-------- Dataset content

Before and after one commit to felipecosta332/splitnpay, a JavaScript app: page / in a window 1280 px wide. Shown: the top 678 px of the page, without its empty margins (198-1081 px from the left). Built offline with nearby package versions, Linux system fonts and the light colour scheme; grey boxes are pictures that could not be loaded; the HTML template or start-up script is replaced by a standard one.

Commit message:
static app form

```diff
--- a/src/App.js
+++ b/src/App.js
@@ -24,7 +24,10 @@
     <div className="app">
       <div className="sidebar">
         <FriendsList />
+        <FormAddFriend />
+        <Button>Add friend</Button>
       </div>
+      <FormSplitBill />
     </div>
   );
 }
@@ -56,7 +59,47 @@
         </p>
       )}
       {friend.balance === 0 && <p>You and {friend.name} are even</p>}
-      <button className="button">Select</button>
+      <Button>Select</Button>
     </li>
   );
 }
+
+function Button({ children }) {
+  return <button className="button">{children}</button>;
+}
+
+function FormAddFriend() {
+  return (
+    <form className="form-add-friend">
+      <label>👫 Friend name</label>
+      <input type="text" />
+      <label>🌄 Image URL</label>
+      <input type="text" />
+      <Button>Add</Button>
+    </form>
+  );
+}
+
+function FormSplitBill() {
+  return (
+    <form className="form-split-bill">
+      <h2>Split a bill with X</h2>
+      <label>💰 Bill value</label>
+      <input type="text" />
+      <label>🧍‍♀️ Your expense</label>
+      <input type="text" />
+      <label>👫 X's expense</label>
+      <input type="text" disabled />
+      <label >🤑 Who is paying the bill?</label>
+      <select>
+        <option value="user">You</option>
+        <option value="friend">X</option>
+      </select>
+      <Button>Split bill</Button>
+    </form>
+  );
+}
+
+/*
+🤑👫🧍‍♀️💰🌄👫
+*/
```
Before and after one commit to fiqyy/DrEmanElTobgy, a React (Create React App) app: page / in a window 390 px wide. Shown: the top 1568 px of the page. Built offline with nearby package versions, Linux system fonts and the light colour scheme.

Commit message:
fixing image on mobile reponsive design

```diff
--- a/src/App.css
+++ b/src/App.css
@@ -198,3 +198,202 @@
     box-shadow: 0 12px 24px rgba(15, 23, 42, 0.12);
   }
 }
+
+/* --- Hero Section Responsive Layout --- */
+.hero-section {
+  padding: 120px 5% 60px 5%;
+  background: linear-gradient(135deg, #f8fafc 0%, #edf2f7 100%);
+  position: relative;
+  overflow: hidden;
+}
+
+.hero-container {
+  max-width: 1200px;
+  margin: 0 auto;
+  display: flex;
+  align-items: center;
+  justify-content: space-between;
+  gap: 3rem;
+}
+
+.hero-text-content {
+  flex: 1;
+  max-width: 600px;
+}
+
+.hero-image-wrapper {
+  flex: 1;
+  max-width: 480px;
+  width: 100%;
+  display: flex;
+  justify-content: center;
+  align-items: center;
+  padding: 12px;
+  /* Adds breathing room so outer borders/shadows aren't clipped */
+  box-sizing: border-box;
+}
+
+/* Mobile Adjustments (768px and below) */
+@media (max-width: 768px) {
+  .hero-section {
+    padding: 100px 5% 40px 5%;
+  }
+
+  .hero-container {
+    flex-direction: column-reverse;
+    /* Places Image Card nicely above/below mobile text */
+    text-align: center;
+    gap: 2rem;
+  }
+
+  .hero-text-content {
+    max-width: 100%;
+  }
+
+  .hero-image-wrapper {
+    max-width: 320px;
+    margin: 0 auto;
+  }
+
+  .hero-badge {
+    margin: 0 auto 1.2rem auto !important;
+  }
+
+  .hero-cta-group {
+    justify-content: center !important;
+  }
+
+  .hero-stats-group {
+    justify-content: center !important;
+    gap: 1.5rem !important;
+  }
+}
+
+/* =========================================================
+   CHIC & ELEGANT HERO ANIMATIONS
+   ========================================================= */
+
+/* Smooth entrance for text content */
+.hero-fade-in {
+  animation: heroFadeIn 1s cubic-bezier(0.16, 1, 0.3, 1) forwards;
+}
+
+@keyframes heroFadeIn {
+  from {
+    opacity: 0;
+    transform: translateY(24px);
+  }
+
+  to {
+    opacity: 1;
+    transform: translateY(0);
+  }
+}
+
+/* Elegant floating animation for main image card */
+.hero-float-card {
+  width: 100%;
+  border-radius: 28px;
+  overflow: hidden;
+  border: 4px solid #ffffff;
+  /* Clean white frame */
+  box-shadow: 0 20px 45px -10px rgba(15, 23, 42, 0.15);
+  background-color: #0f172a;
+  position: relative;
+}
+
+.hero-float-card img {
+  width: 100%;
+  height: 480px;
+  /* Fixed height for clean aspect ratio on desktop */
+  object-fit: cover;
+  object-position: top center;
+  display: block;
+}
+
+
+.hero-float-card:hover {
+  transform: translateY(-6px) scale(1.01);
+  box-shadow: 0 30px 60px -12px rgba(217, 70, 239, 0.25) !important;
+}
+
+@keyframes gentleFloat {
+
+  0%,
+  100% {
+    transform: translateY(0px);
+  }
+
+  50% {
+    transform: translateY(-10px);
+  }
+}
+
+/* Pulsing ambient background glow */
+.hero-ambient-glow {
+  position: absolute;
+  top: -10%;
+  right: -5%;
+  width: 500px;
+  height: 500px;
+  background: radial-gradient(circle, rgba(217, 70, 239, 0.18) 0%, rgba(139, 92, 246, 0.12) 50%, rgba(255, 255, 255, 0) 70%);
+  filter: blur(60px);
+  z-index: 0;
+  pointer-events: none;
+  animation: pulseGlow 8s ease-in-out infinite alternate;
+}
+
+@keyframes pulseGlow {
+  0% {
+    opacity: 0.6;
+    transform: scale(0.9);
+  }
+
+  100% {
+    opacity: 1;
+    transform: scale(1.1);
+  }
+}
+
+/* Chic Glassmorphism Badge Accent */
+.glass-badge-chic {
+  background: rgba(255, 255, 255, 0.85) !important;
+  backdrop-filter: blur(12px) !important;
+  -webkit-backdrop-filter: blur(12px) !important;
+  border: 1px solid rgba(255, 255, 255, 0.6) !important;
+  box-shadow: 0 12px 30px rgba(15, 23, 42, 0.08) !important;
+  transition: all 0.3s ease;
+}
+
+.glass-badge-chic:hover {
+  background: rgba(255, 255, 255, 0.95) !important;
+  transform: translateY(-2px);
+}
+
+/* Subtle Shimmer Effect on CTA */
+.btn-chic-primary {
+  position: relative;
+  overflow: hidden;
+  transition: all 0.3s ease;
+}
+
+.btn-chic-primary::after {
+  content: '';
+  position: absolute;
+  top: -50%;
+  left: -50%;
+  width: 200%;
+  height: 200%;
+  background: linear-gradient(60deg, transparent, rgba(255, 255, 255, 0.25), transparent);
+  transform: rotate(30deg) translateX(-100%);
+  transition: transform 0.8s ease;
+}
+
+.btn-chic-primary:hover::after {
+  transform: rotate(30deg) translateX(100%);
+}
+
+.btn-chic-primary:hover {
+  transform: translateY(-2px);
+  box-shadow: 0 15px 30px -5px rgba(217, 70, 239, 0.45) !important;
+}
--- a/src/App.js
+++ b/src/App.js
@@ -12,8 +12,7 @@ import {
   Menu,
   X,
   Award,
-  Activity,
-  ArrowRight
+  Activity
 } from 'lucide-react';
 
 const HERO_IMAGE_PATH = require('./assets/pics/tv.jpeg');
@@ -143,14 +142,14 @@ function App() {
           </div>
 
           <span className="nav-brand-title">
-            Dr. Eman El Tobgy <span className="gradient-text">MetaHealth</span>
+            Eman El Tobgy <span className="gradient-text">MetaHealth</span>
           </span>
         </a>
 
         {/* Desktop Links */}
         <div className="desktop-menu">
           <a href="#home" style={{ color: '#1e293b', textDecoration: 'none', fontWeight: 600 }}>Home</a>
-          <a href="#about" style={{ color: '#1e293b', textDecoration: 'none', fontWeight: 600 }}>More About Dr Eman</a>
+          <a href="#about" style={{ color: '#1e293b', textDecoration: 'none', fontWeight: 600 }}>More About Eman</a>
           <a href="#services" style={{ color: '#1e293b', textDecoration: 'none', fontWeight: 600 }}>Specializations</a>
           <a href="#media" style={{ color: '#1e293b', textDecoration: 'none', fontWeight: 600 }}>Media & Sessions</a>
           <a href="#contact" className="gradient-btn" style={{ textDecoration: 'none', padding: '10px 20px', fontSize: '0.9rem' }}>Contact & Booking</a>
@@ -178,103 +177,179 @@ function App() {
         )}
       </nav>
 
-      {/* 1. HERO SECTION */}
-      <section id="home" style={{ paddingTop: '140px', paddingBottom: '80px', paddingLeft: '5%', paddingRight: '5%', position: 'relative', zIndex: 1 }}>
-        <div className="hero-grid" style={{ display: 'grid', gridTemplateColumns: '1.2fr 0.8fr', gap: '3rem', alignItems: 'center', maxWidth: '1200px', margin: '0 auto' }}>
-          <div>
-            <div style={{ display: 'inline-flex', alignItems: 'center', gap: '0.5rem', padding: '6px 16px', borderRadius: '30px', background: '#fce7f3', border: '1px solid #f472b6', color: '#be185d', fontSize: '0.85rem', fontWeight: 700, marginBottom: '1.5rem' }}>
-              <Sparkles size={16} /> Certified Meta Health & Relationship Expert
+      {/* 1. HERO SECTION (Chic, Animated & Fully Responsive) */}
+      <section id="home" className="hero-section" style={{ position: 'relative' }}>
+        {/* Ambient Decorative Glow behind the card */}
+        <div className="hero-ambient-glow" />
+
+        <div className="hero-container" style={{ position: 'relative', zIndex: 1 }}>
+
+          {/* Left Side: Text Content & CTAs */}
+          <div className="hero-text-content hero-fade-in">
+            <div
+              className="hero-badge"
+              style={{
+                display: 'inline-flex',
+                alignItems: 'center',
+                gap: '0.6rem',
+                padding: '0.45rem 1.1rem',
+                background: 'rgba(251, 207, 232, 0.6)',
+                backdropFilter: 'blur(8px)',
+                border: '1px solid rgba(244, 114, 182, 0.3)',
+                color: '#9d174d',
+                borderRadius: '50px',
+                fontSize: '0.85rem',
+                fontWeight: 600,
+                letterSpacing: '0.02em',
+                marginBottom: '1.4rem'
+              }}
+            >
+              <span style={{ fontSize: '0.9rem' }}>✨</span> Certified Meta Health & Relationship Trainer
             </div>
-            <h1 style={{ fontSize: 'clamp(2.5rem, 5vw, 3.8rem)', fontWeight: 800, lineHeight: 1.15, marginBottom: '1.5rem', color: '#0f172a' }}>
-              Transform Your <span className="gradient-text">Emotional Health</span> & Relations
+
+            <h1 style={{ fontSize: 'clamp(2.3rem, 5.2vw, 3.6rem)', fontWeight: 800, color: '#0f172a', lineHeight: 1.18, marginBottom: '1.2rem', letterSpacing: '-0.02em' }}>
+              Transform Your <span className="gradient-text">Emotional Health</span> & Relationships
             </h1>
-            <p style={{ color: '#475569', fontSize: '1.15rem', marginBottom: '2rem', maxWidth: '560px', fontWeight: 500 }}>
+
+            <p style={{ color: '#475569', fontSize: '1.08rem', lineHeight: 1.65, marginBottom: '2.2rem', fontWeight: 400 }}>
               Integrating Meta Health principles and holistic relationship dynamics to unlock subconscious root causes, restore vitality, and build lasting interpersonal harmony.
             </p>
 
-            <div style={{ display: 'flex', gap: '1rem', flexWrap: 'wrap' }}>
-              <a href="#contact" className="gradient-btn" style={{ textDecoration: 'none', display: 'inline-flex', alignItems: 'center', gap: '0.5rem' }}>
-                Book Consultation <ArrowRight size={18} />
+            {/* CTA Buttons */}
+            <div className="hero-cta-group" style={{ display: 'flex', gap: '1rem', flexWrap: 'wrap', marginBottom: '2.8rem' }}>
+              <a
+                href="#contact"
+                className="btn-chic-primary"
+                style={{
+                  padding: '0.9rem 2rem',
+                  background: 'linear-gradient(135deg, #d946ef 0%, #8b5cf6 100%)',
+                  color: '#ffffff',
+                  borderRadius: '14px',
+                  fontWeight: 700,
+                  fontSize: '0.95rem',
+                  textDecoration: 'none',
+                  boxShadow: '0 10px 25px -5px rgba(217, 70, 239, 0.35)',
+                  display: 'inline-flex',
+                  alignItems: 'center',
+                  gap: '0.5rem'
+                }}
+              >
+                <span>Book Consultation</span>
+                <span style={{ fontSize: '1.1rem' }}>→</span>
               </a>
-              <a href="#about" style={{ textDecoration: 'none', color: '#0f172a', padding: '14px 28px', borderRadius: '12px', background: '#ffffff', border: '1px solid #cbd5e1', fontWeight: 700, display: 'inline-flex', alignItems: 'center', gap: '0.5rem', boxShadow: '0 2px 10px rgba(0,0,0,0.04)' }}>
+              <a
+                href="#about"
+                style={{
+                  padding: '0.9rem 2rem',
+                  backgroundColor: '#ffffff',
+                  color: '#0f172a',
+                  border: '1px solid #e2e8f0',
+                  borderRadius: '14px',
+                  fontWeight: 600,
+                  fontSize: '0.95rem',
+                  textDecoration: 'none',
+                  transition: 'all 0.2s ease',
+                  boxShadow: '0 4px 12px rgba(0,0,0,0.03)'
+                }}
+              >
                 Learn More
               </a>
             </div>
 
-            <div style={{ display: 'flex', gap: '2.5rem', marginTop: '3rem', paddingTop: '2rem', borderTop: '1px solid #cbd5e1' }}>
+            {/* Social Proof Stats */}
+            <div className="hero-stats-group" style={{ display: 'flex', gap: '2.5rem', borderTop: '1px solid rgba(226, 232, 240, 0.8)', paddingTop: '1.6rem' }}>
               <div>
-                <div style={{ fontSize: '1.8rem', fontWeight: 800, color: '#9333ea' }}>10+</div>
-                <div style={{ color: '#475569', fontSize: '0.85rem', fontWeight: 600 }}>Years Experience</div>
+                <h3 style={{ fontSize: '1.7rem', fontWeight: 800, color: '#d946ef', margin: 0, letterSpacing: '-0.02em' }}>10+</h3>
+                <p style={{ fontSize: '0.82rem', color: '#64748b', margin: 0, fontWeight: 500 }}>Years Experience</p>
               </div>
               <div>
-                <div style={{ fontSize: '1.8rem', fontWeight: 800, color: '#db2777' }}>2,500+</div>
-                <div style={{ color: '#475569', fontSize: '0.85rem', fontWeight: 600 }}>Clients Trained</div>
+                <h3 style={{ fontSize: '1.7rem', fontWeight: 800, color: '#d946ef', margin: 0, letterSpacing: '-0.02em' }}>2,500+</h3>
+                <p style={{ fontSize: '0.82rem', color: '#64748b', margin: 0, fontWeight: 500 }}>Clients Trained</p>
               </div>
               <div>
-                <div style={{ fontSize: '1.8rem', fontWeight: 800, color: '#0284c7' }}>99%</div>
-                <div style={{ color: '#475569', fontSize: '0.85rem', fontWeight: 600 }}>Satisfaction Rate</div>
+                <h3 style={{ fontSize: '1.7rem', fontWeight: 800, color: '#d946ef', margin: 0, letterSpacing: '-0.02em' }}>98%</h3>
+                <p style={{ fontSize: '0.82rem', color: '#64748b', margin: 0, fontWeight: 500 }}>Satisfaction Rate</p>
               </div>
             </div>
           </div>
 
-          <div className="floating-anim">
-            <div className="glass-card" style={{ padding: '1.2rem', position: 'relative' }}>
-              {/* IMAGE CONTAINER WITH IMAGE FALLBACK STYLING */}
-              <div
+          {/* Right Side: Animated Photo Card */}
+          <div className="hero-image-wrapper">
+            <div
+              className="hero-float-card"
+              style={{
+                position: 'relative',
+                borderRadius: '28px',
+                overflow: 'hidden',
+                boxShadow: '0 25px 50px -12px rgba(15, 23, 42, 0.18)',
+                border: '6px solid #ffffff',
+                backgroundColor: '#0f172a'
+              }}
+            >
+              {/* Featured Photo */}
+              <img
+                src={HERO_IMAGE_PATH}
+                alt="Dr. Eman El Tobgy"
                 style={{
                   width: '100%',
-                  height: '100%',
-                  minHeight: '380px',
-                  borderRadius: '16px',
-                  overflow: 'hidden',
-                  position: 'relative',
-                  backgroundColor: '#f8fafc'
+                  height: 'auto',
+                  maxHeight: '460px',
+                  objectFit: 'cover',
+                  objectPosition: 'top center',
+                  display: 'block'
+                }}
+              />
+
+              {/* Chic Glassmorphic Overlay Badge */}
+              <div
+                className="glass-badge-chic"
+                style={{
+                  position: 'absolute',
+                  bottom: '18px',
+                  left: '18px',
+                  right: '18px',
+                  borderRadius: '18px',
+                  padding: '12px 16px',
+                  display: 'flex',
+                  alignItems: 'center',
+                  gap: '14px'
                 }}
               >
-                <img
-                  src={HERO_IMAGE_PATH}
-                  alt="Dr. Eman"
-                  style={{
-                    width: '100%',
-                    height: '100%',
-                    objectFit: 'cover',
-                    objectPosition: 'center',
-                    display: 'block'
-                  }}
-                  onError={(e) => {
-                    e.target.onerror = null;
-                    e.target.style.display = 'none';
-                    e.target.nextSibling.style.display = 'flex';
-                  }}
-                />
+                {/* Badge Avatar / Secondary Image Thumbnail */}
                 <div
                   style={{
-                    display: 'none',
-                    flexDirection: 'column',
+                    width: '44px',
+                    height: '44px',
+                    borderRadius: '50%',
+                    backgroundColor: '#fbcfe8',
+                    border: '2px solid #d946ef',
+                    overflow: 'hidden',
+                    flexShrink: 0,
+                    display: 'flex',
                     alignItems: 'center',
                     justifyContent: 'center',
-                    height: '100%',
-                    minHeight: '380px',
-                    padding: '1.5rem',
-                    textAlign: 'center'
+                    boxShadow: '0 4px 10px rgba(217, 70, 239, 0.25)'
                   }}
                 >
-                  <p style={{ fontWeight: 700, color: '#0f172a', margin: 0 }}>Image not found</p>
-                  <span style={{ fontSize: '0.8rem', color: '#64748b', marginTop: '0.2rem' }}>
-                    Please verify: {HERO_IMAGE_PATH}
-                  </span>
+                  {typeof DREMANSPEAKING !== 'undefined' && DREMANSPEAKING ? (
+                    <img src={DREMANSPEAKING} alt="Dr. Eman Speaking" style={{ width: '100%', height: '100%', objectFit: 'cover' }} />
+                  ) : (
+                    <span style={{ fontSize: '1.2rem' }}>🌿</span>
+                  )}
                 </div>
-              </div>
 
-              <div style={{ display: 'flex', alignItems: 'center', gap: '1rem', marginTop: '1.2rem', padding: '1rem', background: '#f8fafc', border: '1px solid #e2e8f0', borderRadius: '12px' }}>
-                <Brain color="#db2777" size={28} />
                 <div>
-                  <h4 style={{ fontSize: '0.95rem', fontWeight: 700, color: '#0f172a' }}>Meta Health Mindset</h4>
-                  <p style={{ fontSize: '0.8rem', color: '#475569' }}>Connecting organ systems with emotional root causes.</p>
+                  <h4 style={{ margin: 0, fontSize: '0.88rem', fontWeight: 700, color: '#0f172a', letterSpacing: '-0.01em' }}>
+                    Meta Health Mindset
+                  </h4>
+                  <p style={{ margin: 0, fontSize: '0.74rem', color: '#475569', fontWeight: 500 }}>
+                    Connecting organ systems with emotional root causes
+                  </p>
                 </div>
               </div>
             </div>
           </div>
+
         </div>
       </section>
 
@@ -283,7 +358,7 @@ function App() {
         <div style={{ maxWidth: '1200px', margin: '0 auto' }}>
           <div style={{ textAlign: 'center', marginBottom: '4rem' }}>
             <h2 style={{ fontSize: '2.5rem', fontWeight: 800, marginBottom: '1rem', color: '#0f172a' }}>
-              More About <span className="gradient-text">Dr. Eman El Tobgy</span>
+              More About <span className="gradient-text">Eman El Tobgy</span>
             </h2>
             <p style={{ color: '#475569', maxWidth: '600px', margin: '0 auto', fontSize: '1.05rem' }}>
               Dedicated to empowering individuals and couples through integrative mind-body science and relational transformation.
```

----------------

Assigned task
What lines in the data above carry "label"? Return them all.

Exercise solution
+      <label>👫 Friend name</label>
+      <label>🌄 Image URL</label>
+      <label>💰 Bill value</label>
+      <label>🧍‍♀️ Your expense</label>
+      <label>👫 X's expense</label>
+      <label >🤑 Who is paying the bill?</label>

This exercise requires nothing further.